In the dead of night, athletes creep below the Montlake Bridge to scrape moss and ivy off the seawall. With bright purple paint, they make their mark on Seattle’s Montlake Cut, the ship canal connecting Lake Washington to Lake Union and the Puget Sound. It’s about tradition, bonding, team building and (most importantly) extremely catchy slogans.
“Mine was ‘Full Tilt Boogie 1996,’ ” says UW men’s crew coach Michael Callahan, ’96, referring to the words he and his fellow class of ’96 teammates painted on the concrete walls. “When the alums come back, one of the first things I’ll ask them is, ‘What was your class slogan?’”
Team historian Eric Cohen, ’82, isn’t certain when the ritual began, but it has probably lasted more than half of the 124-year history of the UW rowing team. Here’s how it goes down: On Class Day weekend, the team separates into classes and heads down below the Montlake Bridge. “They’ll do it in two days,” Cohen says. “You have to clean it first because it’s covered in moss and dirt and stuff, and the paint won’t stick.” They wait until nighttime when no boats are headed through the canal, making waters choppy. Then they grab a dinghy and some paint, come up with a killer slogan. And hope it doesn’t rain.
“You have to have the right timing,” says Cohen. “Back in my day, it was an adrenaline rush because if the police came by, you’d get told to go home.” His class slogan: “Awesome Crew of ’82.”
Callahan had a slightly different experience in the mid-’90s. “One time, we were [painting a slogan] and the police went by, and they were like, ‘Hey, straighten up those letters!’ ”
Both agree the experience means more than a covert adventure. “People are coming [to row at the UW] from all over the world, so we’re trying to get them to buy in together and understand the camaraderie,” says Callahan. “You’re going through this experience not just as an individual but as a group and as a team. Sharing your teamwork and sweat all together.”
“It is that collective hard work that leads to the camaraderie … the dark cold mornings day after day pushing yourself to be better along with the rower in front of you and the rower behind you,” says Cohen. Hiram Conibear established those values of hard work and camaraderie (as well as a snappier stroke method) when he arrived at the UW in 1907. Hard work and camaraderie are still as essential to UW rowing as the Conibear stroke over 100 years later.

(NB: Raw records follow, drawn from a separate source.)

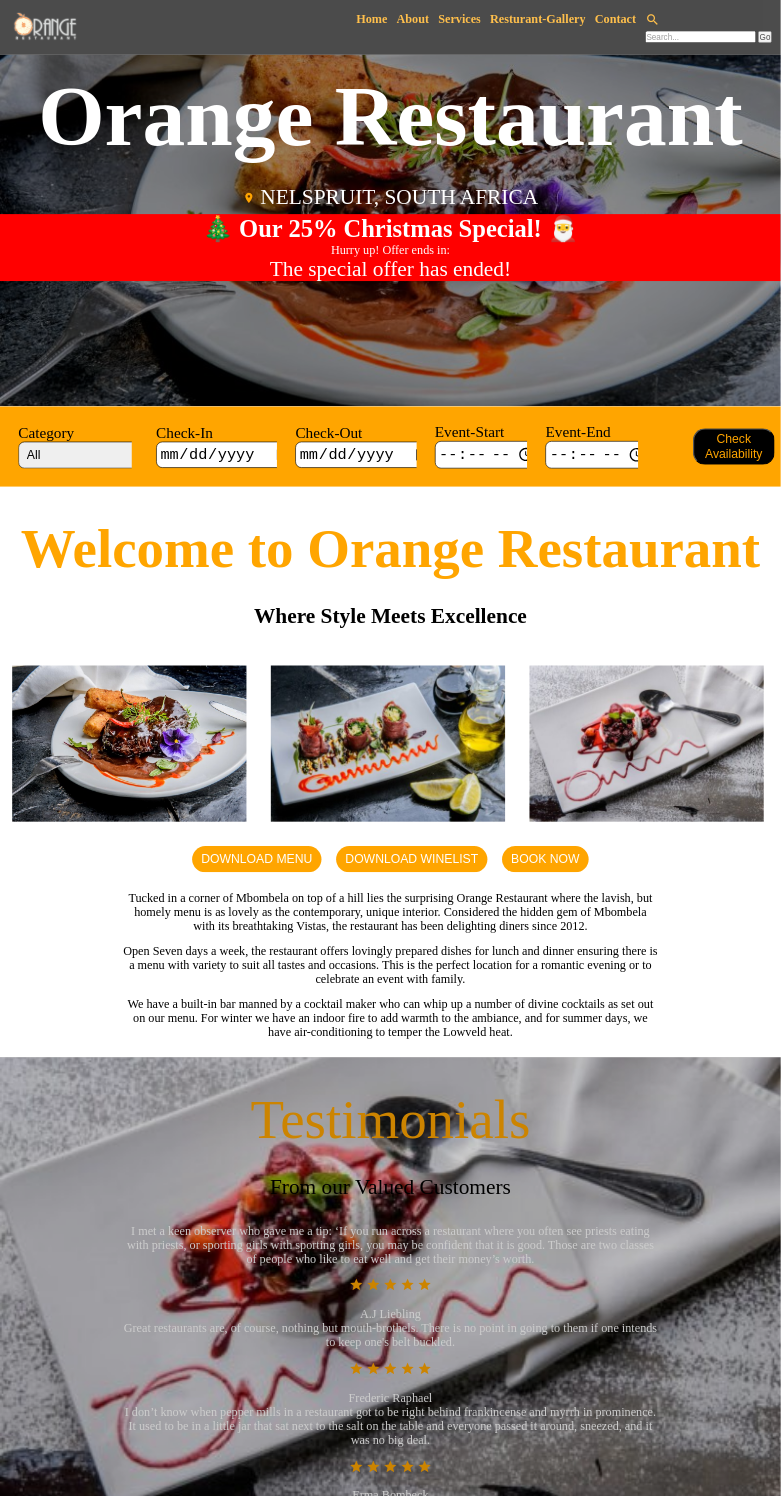
Repository: KaraboM20/KaraboUpdatedProjectOrang-Rest
Page: index.html
These files come from the project's save history. The page is drawn as it stood at one moment and after a run of saves; the edit follows.
The browser window is 1280 px wide. The pictures show the whole page, at 61% of full size.

Above is the page before, as saved 2025-01-31 13:47:36.

After the next 2 saves:
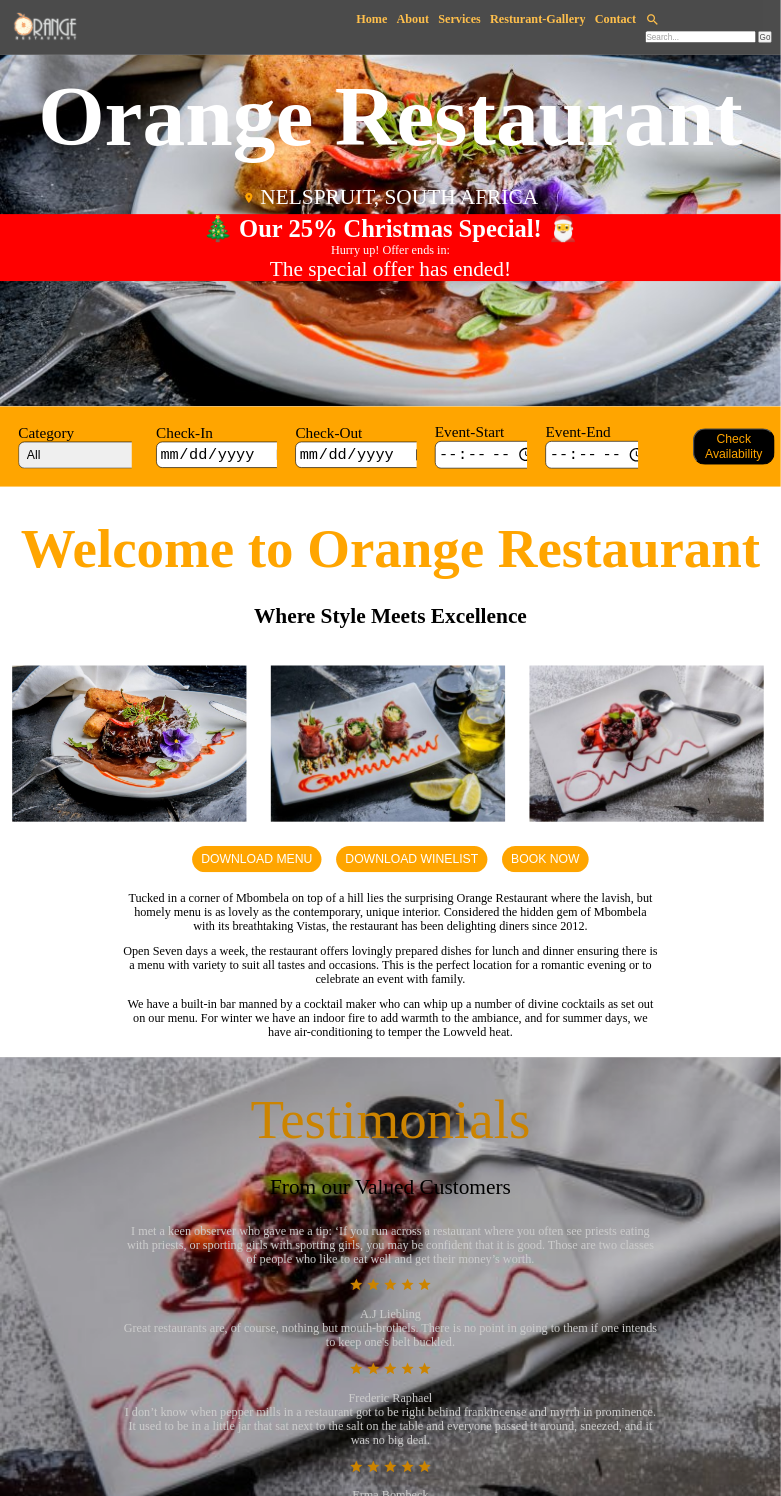
The 2 saves are shown as one change because they came seconds apart.
The last was saved 7 s later.
--- a/style.css
+++ b/style.css
@@ -49,6 +49,8 @@
 
 }
 
+button
+
 .overlay {
     z-index: -1;
     height: 100%;

After the save that followed:
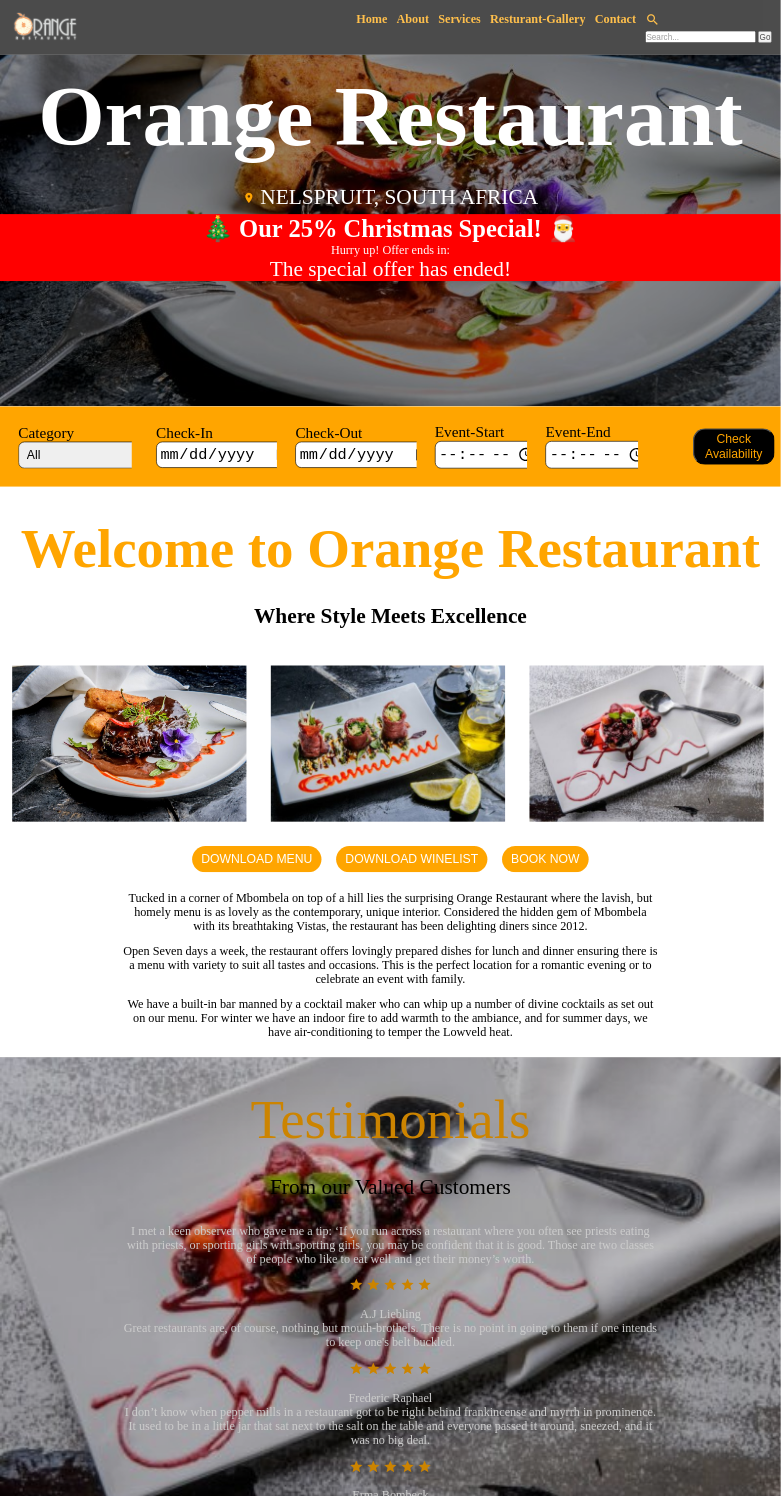
Saved 8 s later.
--- a/style.css
+++ b/style.css
@@ -49,7 +49,9 @@
 
 }
 
-button
+.button-go {
+
+}
 
 .overlay {
     z-index: -1;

As for whether painting braggadocious (yet shrewd!) slogans on city property is illicit, Callahan sees the bright side. The team has a partnership with the Army Corps of Engineers (whose purview includes the cut) in which the rowers clean up the landscaping and trash. They’re thoughtful about their presence in the cut, which depleted the salmon population as it drained Lake Washington by nearly 9 feet in 1917. “It’s our home course,” says Callahan, “and we want to take care of it.”